Mrs. Currie

Does my right hon. Friend agree that nothing causes more resentment among pensioners than the fact that most of them must pay the full licence fee while a small number living in warden serviced accommodation pay only 5p a year? Does he further agree that while concessions of this kind may look very nice when they are granted, ultimately they cause more trouble than they are worth?

Mr. Hurd

My hon. Friend is absolutely right, and those who in 1969 devised the present concessionary scheme could not have had any idea of the difficulties to which it would give rise; but it is not easy to improve it.

Rev. Martin Smyth

Is the Minister aware that more than the number of pensioners he gave in his main answer have made approaches to me, and that there have been petitions on behalf of pensioners seeking a concessionary television licence?

Mr. Hurd

Naturally all pensioners would like to benefit from a concessionary fee, but the figures I have given illustrate the difficulty of going that far.

Mr. Cormack

Has my right hon. Friend any idea of how much would be involved if pensioners were allowed to have free licences for black and white sets?

Mr. Hurd

Obviously it would be much less, but I doubt whether that is what they want.

Mr. Wigley

As nearly every household has television, has the Minister seriously considered abolishing licences and getting the revenue from general taxation, particularly from progressive taxation, so avoiding the bureaucracy involved in the issue of licences?

Mr. Hurd

That idea has often been considered but it would undermine, and perhaps destroy, the independence of the BBC, which is one of its main assets.

Sir Anthony Grant

Will my right hon. Friend take into consideration the interests of pensioners in my constituency and elsewhere who pay their rates and taxes who cannont stand the beastly television, who do not have it and who resent paying for other people to see it?

Mr. Hurd

My hon. Friend has raised an important point.

Mr. James Hamilton

While the Minister talks about the licence having to be increased by about one-third if old-age pensioners received concessionary licences, will he note that point made by my hon. Friend the Member for Bolsover (Mr. Skinner) that, without exception, each hotel, with colour television in every room pays for only one licence? Is he aware that if the Government really had a desire to help old-age pensioners they could raise the necessary money to provide them all with concessionary licences?

Mr. Hurd

No, the sums do not add up that way, but we are looking at the hotel problem.

Mr. Michael Forsyth

Is my right hon. Friend aware that it does not follow that because somebody is a pensioner he or she is necessarily unable to afford the licence? Is he further aware that it would be unacceptable for those who find difficulty in paying their colour licence fee and who are not pensioners, to be penalised at the expense of those pensioners who can?

Mr. Hurd

That is right, and if we adopted the proposal of the hon. Member for Bolsover (Mr. Skinner), hon. Members in all parts of the House would be deluged with complaints from the people referred to by my hon. Friend.

Mr. Denis Howell
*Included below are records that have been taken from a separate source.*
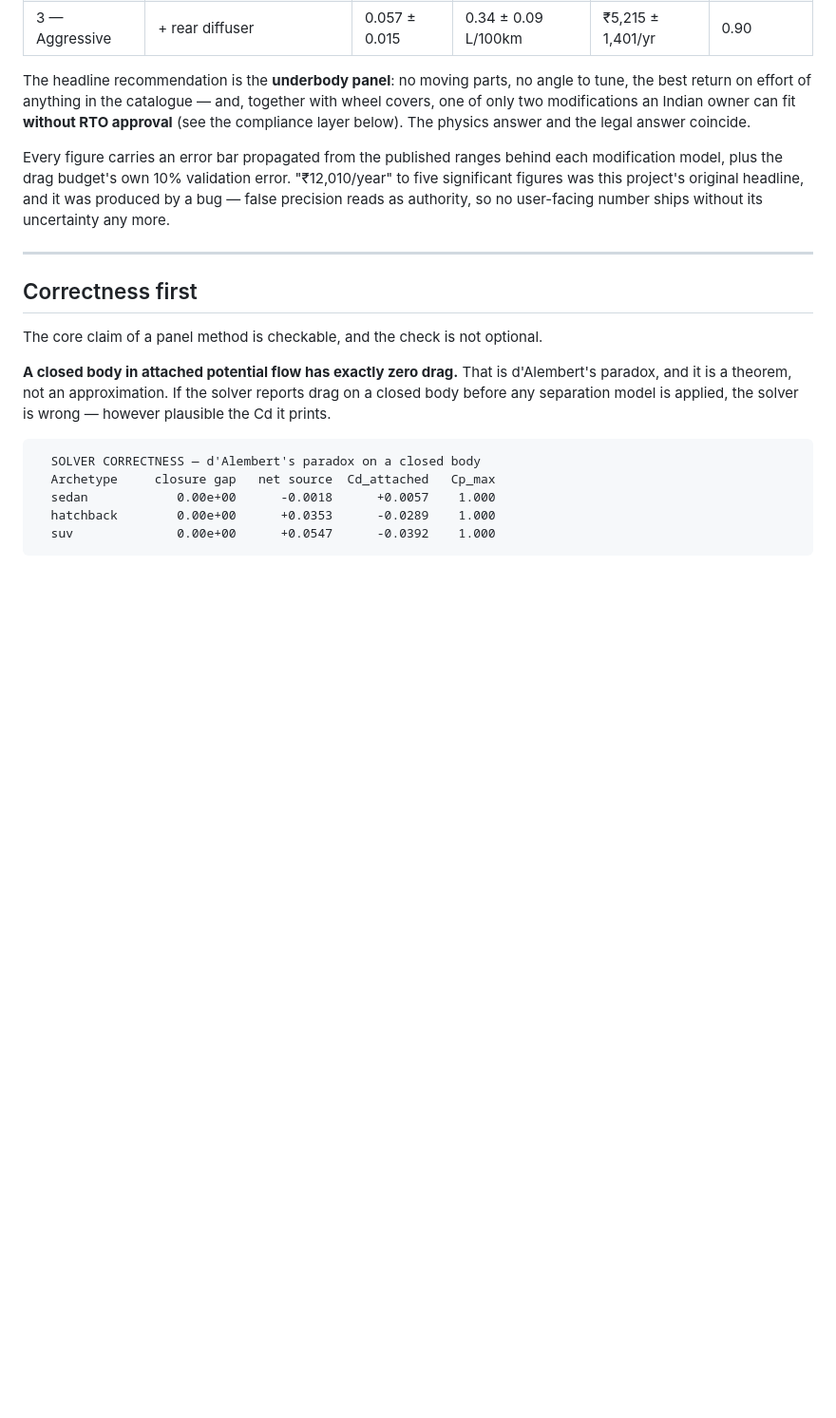
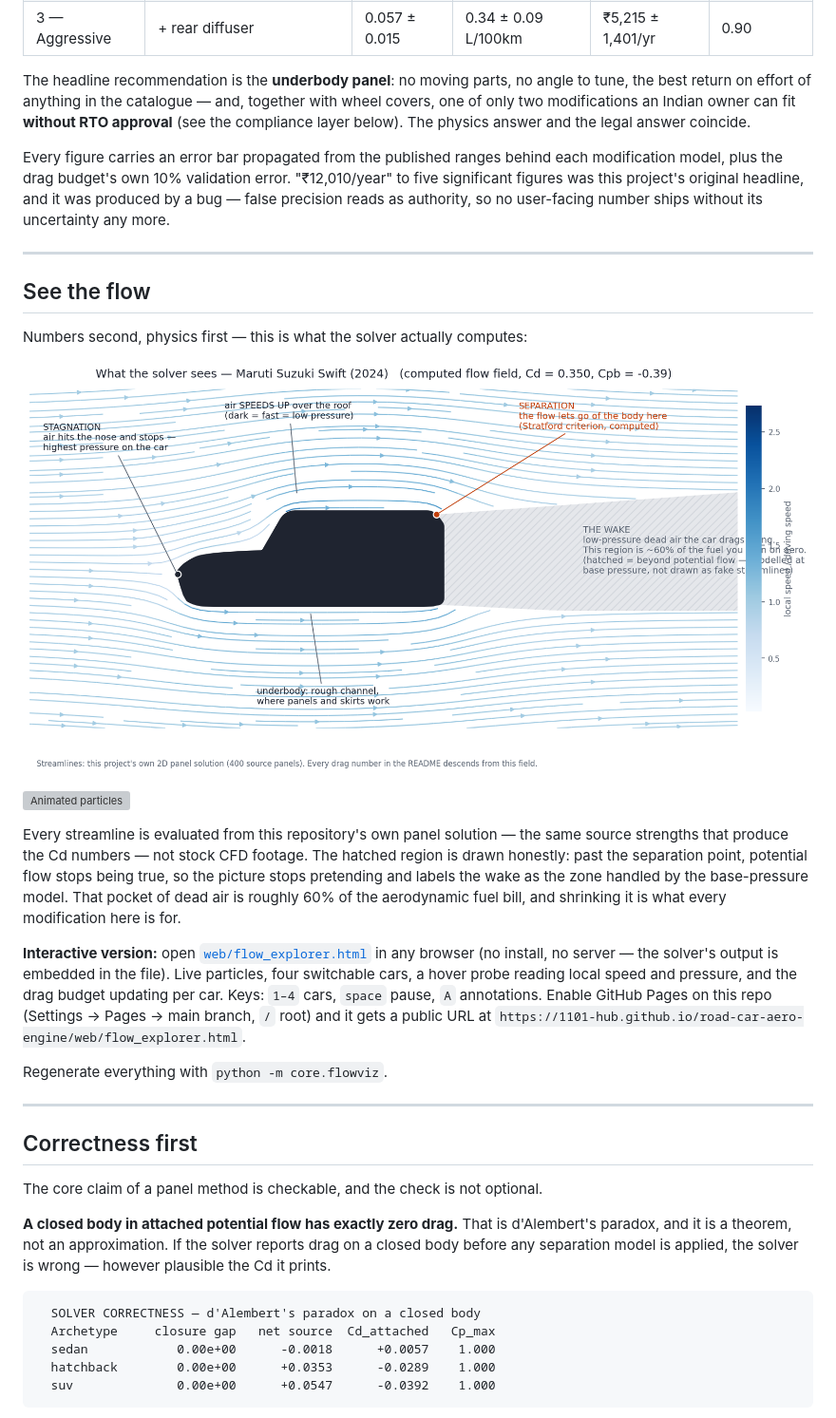
Before and after one commit to 1101-hub/road-car-aero-engine, a Markdown page: README.md, the part around the change. Shown at 95% size. Rendered like a GitHub page; pictures changed too: output/flow_maruti_swift.png (added); blank space fills up the shorter version; grey boxes are pictures that could not be loaded.

```diff
--- a/README.md
+++ b/README.md
@@ -21,6 +21,22 @@ Maruti Suzuki Swift (2024), predicted Cd **0.344** against a published 0.320.
 The headline recommendation is the **underbody panel**: no moving parts, no angle to tune, the best return on effort of anything in the catalogue — and, together with wheel covers, one of only two modifications an Indian owner can fit **without RTO approval** (see the compliance layer below). The physics answer and the legal answer coincide.
 
 Every figure carries an error bar propagated from the published ranges behind each modification model, plus the drag budget's own 10% validation error. "₹12,010/year" to five significant figures was this project's original headline, and it was produced by a bug — false precision reads as authority, so no user-facing number ships without its uncertainty any more.
+
+---
+
+## See the flow
+
+Numbers second, physics first — this is what the solver actually computes:
+
+![Computed flow field around the Maruti Swift](output/flow_maruti_swift.png)
+
+![Animated particles](output/flow_maruti_swift.gif)
+
+Every streamline is evaluated from this repository's own panel solution — the same source strengths that produce the Cd numbers — not stock CFD footage. The hatched region is drawn honestly: past the separation point, potential flow stops being true, so the picture stops pretending and labels the wake as the zone handled by the base-pressure model. That pocket of dead air is roughly 60% of the aerodynamic fuel bill, and shrinking it is what every modification here is for.
+
+**Interactive version:** open [`web/flow_explorer.html`](web/flow_explorer.html) in any browser (no install, no server — the solver's output is embedded in the file). Live particles, four switchable cars, a hover probe reading local speed and pressure, and the drag budget updating per car. Keys: `1–4` cars, `space` pause, `A` annotations. Enable GitHub Pages on this repo (Settings → Pages → main branch, `/` root) and it gets a public URL at `https://1101-hub.github.io/road-car-aero-engine/web/flow_explorer.html`.
+
+Regenerate everything with `python -m core.flowviz`.
 
 ---
 
```
Also changed, not shown: 3 other files.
Will the Minister accept that there are so many anomalies in this area, particularly between the cheap availability of television in five-star hotels and the 5p concessionary scheme, that it should be reviewed? Does he understand that all the arguments he adduced today were exactly the arguments used against the introduction of free travel for old people years ago, a step which has proved to be a great social benefit to the country as a whole? Is he aware that the responsibility in this case should be not that of licence holders, but of the entire nation in the interests of old people, for whom an increasing number of people wish to see the provision of concessionary licences?

Mr. Hurd

We are not responsible for the 1969 scheme, which is causing so much difficulty. We are looking at the matter all the time, and we may be able to make some minor improvements before too long.

Back to